As usual, Zeffirelli plays fast and loose with the sequence of lines, but to good effect. Helena Bonham-Carter's waifish Ophelia is first seen sneaking around outside the castle, wet and dirty, but seemingly free to roam like Hamlet was. As Gertrude watches from the window, the girl approaches a guard at attention, rubs his face, his chest, and quite suggestively, his belt (reminiscent of Greek comedies and their leather phalli), singing the more sexual songs from her repertoire. The uncomfortable guard plays the role of a substitute Hamlet, the "true love she cannot know from another one". These songs she will repeat to herself at the end of the scene, confirming the main reason of her madness, loss of love (the reverse of Hamlet's condition). Someone soon comes to get her, but inside, she starts calling for the beauteous majesty of Denmark, Ophelia's actual entrance in the play, something that fills Gertrude with deep fear. Why is this madness more disturbing to her than her own son's? The truth of it may be that it isn't their first such meeting.

Here they meet on the giant steps, where Ophelia's songs are more about her father's death. They come off as accusations and always end dissonantly, prettiness turning to hardness as she comes upon the Queen. A chase ensues as Gertrude tries to escape the girl, but Ophelia is quicker and manages to catch up to her, fingers the crucifix the Queen was piously fingering earlier. In fact, she chases the Queen right into Claudius' arms. The baker's daughter comment is clearly leveled at Gertrude, a warning to the King that his wife may not be what she seems. Is Ophelia then siding the the murderous King? Why wouldn't she? Her father was slain in the company of the Queen and Hamlet. She seems to suspect Gertrude had a hand in it. Strictly speaking, she's wrong about that, but the warning should not have fallen on such deaf ears regardless. Without knowing it, Ophelia has warned Claudius that Gertrude's allegiance is now with Hamlet, though that remains in dispute. Gertrude running for Claudius' protection in this scene would seem to say she's too weak a person to reject her King. She may well land wherever her position is strongest. We don't know what she may be either.

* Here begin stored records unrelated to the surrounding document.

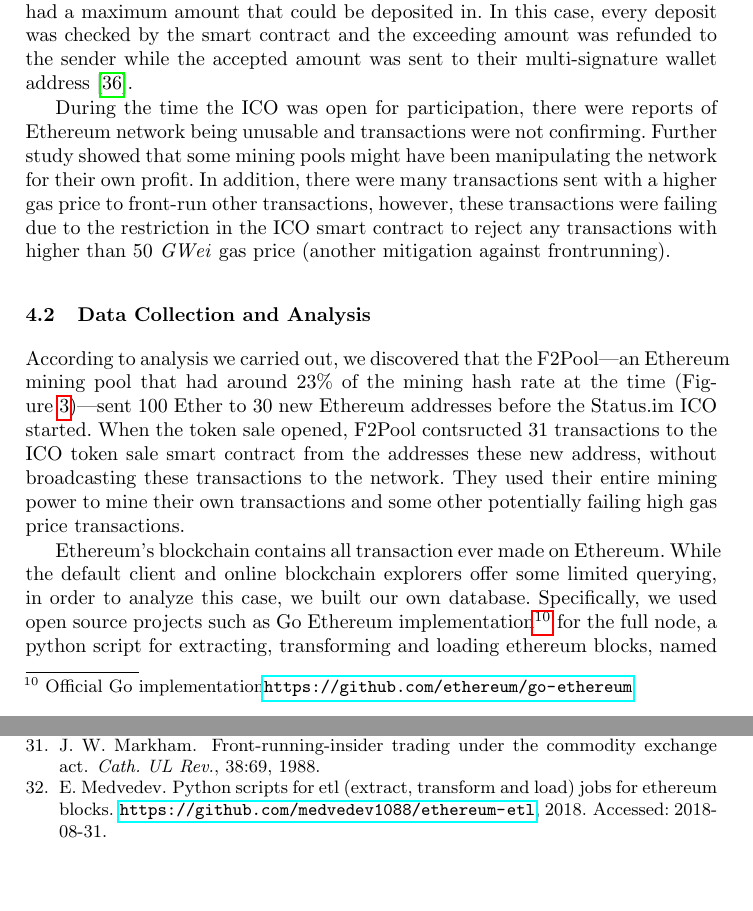
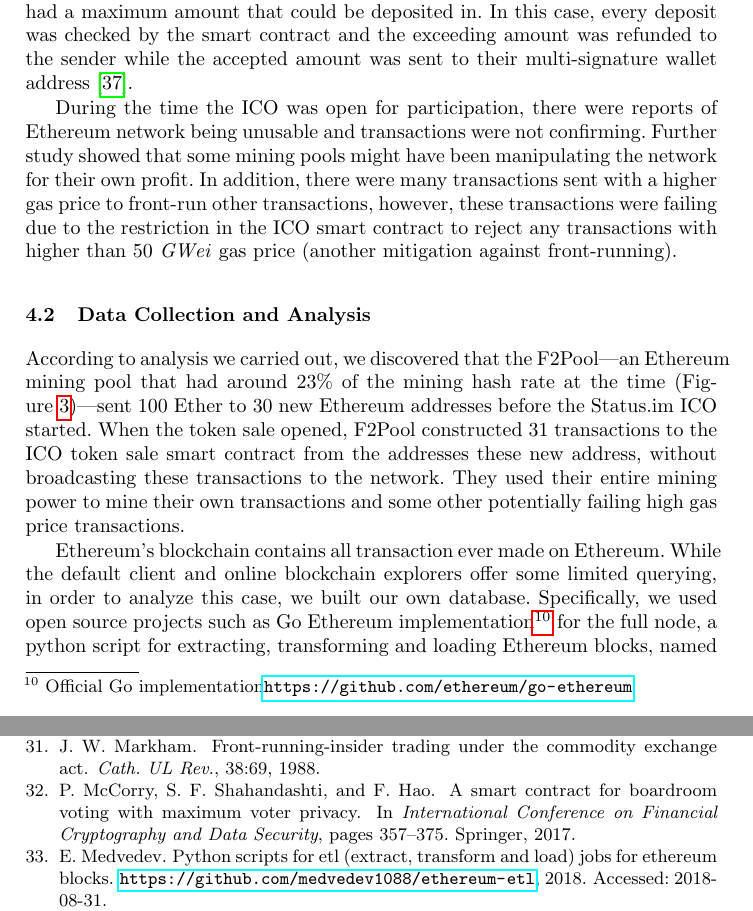
Before and after one commit to MadibaGroup/2018-Dolunay, a LaTeX paper (frontrunning/Latex/main.tex, which reads frontrunning/Latex/bib/Frontrunning_Ref.bib, frontrunning/Latex/sections/paper.tex): two parts of pages 9 and 17 of 19, joined at a grey line, cut so that both start at the same text, the shorter picture padded with empty space. Compiled offline with pdfLaTeX.

Commit message:
[frontrunning] Edits

```diff
--- a/frontrunning/Latex/bib/Frontrunning_Ref.bib
+++ b/frontrunning/Latex/bib/Frontrunning_Ref.bib
@@ -380,3 +380,12 @@
   booktitle={EUROCRYPT},
   year={2015}
 }
+
+@inproceedings{mccorry2017smart,
+  title={A smart contract for boardroom voting with maximum voter privacy},
+  author={McCorry, Patrick and Shahandashti, Siamak F and Hao, Feng},
+  booktitle={International Conference on Financial Cryptography and Data Security},
+  pages={357--375},
+  year={2017},
+  organization={Springer}
+}
--- a/frontrunning/Latex/sections/paper.tex
+++ b/frontrunning/Latex/sections/paper.tex
@@ -141,7 +141,7 @@ Initial coin offerings (ICOs) have changed how blockchain firms raise capital. M
 \subsection{\textit{Status.im} ICO}
 To deal with demand, ICOs will cap sales in a variety of ways to mitigate front-running attacks. In June 2017, \textit{Status.im}~\cite{statuswhitepaper} started its ICO and reached the predefined cap within 3 hours, resulting in close to 300,000 Ether of funds. In order to prevent few large investments to buy up all the tokens and limit the amount of Ether deposited in an investment, they used a `fair' token distribution method they called a \textit{Dynamic Ceiling} as an attempt to increase the opportunity for smaller investors. They implemented multiple caps or ceilings in which, each had a maximum amount that could be deposited in. In this case, every deposit was checked by the smart contract and the exceeding amount was refunded to the sender while the accepted amount was sent to their multi-signature wallet address~\cite{statusicoanalysis}.
 
-During the time the ICO was open for participation, there were reports of Ethereum network being unusable and transactions were not confirming. Further study showed that some mining pools might have been manipulating the network for their own profit. In addition, there were many transactions sent with a higher gas price to front-run other transactions, however, these transactions were failing due to the restriction in the ICO smart contract to reject any transactions with higher than 50 \textit{GWei} gas price (another mitigation against frontrunning).
+During the time the ICO was open for participation, there were reports of Ethereum network being unusable and transactions were not confirming. Further study showed that some mining pools might have been manipulating the network for their own profit. In addition, there were many transactions sent with a higher gas price to front-run other transactions, however, these transactions were failing due to the restriction in the ICO smart contract to reject any transactions with higher than 50 \textit{GWei} gas price (another mitigation against front-running).
 
 \begin{figure}[t]
 \centering
@@ -150,9 +150,9 @@ During the time the ICO was open for participation, there were reports of Ethere
 \end{figure}
 
 \subsection{Data Collection and Analysis}
-According to analysis we carried out, we discovered that the F2Pool---an Ethereum mining pool that had around 23\% of the mining hash rate at the time (Figure~\ref{fig:mining_pool_ratio})---sent 100 Ether to 30 new Ethereum addresses before the Status.im ICO started. When the token sale opened, F2Pool contsructed 31 transactions to the ICO token sale smart contract from the addresses these new address, without broadcasting these transactions to the network. They used their entire mining power to mine their own transactions and some other potentially failing high gas price transactions.
+According to analysis we carried out, we discovered that the F2Pool---an Ethereum mining pool that had around 23\% of the mining hash rate at the time (Figure~\ref{fig:mining_pool_ratio})---sent 100 Ether to 30 new Ethereum addresses before the Status.im ICO started. When the token sale opened, F2Pool constructed 31 transactions to the ICO token sale smart contract from the addresses these new address, without broadcasting these transactions to the network. They used their entire mining power to mine their own transactions and some other potentially failing high gas price transactions.
 
-Ethereum's blockchain contains all transaction ever made on Ethereum. While the default client and online blockchain explorers offer some limited querying, in order to analyze this case, we built our own database. Specifically, we used open source projects such as Go Ethereum implementation\footnote{Official Go implementation\url{https://github.com/ethereum/go-ethereum}} for the full node, a python script for extracting, transforming and loading ethereum blocks, named \texttt{ethereum-etl}~\cite{ethereumetl} and Google BigQuery.\footnote{\url{https://cloud.google.com/bigquery/}} Using this software stack, we were able to isolate transactions within the Status.im ICO sale. We used data analysis tool \texttt{Tableau}.\footnote{\url{https://www.tableau.com/}} A copy of this dataset and the initial findings can be found in our Github repository.\footnote{\url{github.com/} Removed for anonymity.}
+Ethereum's blockchain contains all transaction ever made on Ethereum. While the default client and online blockchain explorers offer some limited querying, in order to analyze this case, we built our own database. Specifically, we used open source projects such as Go Ethereum implementation\footnote{Official Go implementation\url{https://github.com/ethereum/go-ethereum}} for the full node, a python script for extracting, transforming and loading Ethereum blocks, named \texttt{ethereum-etl}~\cite{ethereumetl} and Google BigQuery.\footnote{\url{https://cloud.google.com/bigquery/}} Using this software stack, we were able to isolate transactions within the Status.im ICO sale. We used data analysis tool \texttt{Tableau}.\footnote{\url{https://www.tableau.com/}} A copy of this dataset and the initial findings can be found in our Github repository.\footnote{\url{github.com/} Removed for anonymity.}
 
 As shown in Figure~\ref{fig:Transactions_miners_while_status_ico_cut}, most of the top miners in the mentioned time frame, have mined almost the same number of failed and successful transactions which were directed toward Status.im token sale, however F2Pool's transactions indicate their successful transactions were equivalent to 10\% of the failed transactions, hence maximizing the mining rewards on gas, while censoring other transactions to the token sale smart contract. The terminology used here is specific to smart contract transactions on Ethereum, by \textit{``failed transaction''} we mean the transactions in which the smart contract code flow rejected and threw an exception and by \textit{``successful transaction''} we mean the transactions that went through and received tokens from the smart contract.
 
```
Also changed, not shown: frontrunning/Latex/sections/paper.tex (8 more changed lines).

Believe it or not, these are her moments of lucidity. Ophelia's words are interrupted by painful memories that bring her to the ground. Horatio and some sad guardsman surround her, ready to take her into custody. The sudden realization that her brother will know of it makes her smile and grow manic. This is a departure from other performances of the role we've looked at, but completely justified. Though the occasion is tragic, Laertes is all she has left and his return is to be celebrated. She kisses the Queen's hands, offers the King her own to kiss, and off she goes through the castle. With the dilated timeline (rebels are not at the gates), Elsinore is still full of people, there to witness Ophelia's madness. The "sweet ladies" actually exist, and some nuns do run off after her to help, along with Horatio who finds her wailing and clutching at a wall, and who takes her up in his arms. Gertrude walks off sobbing, leaving Claudius to his thoughts.

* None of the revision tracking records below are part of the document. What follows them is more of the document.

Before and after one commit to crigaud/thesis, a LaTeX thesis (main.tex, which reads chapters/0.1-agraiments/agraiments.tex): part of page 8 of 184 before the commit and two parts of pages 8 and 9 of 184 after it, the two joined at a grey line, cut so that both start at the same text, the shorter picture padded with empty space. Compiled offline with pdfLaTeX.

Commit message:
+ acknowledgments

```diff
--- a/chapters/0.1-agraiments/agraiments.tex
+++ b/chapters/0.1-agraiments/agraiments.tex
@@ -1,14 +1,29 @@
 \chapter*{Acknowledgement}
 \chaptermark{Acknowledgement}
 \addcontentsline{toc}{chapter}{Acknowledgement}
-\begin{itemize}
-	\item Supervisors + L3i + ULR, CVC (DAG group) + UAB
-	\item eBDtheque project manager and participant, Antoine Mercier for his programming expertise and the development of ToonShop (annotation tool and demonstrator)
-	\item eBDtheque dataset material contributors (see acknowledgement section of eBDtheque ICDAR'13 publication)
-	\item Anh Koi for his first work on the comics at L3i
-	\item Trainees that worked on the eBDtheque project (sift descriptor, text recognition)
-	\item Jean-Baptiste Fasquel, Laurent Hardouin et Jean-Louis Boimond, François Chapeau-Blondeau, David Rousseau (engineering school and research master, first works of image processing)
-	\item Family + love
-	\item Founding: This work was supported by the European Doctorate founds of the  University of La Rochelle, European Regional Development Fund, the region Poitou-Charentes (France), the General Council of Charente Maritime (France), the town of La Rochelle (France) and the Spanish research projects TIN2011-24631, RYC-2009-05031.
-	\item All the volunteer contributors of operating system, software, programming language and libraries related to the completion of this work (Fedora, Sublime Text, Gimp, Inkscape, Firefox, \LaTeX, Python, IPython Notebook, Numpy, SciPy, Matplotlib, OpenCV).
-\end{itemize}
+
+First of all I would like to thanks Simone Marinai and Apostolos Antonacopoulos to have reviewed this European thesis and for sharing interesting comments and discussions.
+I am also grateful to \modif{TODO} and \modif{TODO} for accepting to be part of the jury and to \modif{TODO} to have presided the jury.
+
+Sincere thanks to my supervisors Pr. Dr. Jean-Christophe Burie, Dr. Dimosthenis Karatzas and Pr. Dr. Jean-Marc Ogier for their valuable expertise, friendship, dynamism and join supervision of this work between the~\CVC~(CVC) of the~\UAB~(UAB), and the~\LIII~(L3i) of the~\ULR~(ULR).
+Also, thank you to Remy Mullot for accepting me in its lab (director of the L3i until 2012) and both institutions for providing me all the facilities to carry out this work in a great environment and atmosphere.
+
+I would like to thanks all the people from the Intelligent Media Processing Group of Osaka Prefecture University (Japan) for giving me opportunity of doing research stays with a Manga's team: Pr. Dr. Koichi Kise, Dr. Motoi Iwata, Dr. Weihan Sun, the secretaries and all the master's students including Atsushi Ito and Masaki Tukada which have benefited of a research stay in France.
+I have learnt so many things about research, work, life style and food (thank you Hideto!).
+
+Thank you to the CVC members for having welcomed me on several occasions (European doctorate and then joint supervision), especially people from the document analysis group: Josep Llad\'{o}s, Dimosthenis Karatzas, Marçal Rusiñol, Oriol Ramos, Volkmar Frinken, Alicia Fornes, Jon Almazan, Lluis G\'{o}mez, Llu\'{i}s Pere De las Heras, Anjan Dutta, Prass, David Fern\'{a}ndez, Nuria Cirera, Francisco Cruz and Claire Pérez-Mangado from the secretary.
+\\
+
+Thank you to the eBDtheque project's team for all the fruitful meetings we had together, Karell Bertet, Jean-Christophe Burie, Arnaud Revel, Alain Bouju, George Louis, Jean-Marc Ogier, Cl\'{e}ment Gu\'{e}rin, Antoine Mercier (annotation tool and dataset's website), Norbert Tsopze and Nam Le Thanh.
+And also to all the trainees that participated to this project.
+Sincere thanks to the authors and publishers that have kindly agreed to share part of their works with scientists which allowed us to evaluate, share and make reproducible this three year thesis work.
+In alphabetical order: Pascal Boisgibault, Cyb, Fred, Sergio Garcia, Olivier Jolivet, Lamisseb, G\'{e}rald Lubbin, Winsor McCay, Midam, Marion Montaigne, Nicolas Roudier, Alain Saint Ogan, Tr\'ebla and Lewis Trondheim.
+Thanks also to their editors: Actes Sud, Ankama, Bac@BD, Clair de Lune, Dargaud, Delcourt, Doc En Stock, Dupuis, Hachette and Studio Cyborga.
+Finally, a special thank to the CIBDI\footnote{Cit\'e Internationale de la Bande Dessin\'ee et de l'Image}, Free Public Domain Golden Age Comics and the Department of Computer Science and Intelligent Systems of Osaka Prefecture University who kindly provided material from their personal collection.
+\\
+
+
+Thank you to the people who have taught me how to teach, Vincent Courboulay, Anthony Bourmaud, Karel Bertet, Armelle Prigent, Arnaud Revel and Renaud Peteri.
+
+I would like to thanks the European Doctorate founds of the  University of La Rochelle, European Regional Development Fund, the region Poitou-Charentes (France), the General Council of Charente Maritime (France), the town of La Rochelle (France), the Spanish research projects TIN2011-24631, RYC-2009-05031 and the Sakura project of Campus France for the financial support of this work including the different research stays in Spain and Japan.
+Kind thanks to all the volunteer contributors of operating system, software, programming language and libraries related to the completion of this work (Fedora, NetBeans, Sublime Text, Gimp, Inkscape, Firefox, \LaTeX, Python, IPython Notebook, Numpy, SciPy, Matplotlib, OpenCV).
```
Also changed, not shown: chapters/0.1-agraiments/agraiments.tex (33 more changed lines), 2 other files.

Time lapses still, with cutaways to Hamlet at sea (we'll return to this in due course), before Laertes' arrival at some later point.

Sunday, June 23, 2013

IV.v. Ophelia's Madness - BBC '80

In this version, Gertrude clearly feels helpless to help Ophelia, which makes the girl's angry defiance even more shocking. Lalla Ward's Ophelia is angry at the Queen, her songs are vicious attacks, her eyes drill right through Gertrude. It's an Ophelia in the Olivier mold, but more extreme. It would seem she blames the Queen in some way, speaks of HER as the "baker's daughter", not what she seems, and is sarcastic when she wishes God at her table. There are several ways to justify such a performance. First, there's the fact that Polonius died in the Queen's closet, making Gertrude partly responsible. The second transfers Hamlet's guilt to the mother that bore him. Without Gertrude, there is no Hamlet (doubly so, as without her sin, there is no mad Hamlet). The overall effect creates a strange mirror of Hamlet's early attitude towards his mother, but even more unreasonable.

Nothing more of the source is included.